Published online and in print by Cobram Courier on December 18, 2013.


Two Christ the King Anglican College students were awarded the Long Tan Leadership and Teamwork Award at the school’s assembly last week.

The prestigious award was started in 2006 by the Australian Defence Force to recognise the contributions outstanding Year 10 and 12 students made to their communities.

Future leaders: Long Tan Leadership and Teamwork Award recipients Jayden Beckwith and Katie Garth. Picture: Toni Brient.

Future leaders: Long Tan Leadership and Teamwork Award recipients Jayden Beckwith and Katie Garth. Picture: Toni Brient.

College recipients, Year 10 student Katie Garth and Year 12 student Jayden Beckwith, are among more than 3000 students Australia-wide to receive the award this year.

Katie’s award was accompanied by a $250 bursary.

Jayden won a $550 bursary and is now a two-time recipient, after being the school’s Year 10 Long Tan student in 2011.

‘‘I feel like I’ve accomplished something and I’ve really done well,’’ he said.

Jayden was part of the school’s student council since Year 8, and served as school captain this year.

Having just completed his studies, Jayden said he hoped to become a legal officer in the defence force.

‘‘Because I’m going into the army itself, I feel that little bit more proud because I’ve actually got a defence force award,’’ he said.

Deputy principal Shae Doyle said Jayden made a huge contribution to the school community.
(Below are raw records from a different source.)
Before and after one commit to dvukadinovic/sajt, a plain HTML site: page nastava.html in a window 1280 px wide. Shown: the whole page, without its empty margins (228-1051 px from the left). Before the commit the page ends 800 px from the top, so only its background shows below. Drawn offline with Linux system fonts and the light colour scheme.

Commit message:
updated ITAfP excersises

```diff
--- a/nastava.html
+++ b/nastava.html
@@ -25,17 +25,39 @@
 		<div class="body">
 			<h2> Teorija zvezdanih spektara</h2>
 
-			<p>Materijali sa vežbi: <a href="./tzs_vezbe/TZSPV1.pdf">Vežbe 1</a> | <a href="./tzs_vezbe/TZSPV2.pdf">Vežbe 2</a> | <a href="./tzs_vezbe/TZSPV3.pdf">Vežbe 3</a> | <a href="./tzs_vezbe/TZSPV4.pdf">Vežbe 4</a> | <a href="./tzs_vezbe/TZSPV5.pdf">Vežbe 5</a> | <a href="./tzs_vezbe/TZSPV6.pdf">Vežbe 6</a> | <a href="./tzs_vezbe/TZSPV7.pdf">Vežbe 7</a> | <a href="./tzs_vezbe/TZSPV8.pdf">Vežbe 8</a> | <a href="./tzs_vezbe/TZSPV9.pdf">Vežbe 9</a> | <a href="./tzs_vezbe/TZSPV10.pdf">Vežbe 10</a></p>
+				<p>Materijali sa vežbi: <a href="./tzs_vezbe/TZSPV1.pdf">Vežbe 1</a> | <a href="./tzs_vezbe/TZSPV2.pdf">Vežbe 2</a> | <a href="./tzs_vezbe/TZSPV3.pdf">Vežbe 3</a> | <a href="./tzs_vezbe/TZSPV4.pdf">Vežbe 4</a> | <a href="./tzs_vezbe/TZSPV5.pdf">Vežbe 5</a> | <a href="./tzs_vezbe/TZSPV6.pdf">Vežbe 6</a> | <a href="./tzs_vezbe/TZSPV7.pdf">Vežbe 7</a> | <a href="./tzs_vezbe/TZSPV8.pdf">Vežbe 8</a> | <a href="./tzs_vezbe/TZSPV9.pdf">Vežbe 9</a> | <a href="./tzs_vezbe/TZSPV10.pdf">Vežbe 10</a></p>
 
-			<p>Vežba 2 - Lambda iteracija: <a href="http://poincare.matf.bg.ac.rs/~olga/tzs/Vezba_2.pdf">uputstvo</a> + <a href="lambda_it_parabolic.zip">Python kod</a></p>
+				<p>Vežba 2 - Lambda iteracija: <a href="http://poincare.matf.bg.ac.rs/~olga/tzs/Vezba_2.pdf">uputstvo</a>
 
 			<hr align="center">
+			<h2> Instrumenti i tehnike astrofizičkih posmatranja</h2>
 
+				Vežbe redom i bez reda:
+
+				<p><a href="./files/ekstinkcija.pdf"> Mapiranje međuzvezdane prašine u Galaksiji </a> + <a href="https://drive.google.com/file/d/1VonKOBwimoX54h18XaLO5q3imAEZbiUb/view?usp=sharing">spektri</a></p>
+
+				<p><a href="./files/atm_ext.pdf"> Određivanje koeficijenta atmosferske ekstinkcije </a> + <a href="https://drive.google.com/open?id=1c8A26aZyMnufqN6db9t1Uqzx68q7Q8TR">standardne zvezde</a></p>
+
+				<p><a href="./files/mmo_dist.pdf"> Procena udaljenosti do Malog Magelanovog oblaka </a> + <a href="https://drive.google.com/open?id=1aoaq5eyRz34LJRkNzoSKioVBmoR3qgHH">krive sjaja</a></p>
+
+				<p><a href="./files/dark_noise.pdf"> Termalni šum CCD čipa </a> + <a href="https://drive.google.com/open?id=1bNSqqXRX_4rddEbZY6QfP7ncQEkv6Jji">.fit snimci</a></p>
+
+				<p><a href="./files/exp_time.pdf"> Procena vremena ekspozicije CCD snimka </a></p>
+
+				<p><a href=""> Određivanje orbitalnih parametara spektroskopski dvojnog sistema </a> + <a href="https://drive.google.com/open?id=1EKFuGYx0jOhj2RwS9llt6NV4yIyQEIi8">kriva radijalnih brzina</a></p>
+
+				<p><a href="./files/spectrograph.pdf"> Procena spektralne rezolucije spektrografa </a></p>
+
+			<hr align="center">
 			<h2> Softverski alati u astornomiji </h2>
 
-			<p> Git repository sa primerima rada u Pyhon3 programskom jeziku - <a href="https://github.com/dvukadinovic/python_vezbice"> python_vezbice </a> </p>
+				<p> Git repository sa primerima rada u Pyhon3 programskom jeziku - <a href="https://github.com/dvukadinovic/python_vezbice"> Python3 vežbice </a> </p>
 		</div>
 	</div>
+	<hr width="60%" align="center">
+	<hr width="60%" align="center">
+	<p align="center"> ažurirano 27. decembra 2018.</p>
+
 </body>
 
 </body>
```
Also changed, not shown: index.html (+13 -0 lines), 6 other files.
‘‘He demonstrates all the things you would expect from a leader,’’ Ms Doyle said.

‘‘He’s a good role model for younger students.

‘‘He’s reliable and dependable.’’

Ms Doyle said Katie had made an impact not only on the school but also on the wider community after moving to Cobram earlier in the year.

‘‘Katie has only been here a short time, but when there’s a cause to raise money for she’s a driving force behind it,’’ Ms Doyle said.

‘‘She goes about it in a very unassuming way.’’

Katie transferred to Christ the King Anglican College from Oaklands Central School in NSW after gaining an academic scholarship.

Her interest in volunteer work began after a school trip to Melbourne this year to learn about The Big Issue, a magazine sold on city street corners by disadvantaged and homeless people so they can earn a wage.

When she returned, Katie organised a ‘meal deal day’ at the school and raised more than $400 for charity Moira Foodshare.

‘‘They provide meals for people who may not be able to afford a meal once a night or at all,’’ Katie said.

‘‘It’s a sense of community.

‘‘It’s made me feel better that I’ve done something to help.

‘‘And now I’ve been rewarded for it, as well.’’

AuthorToni Brient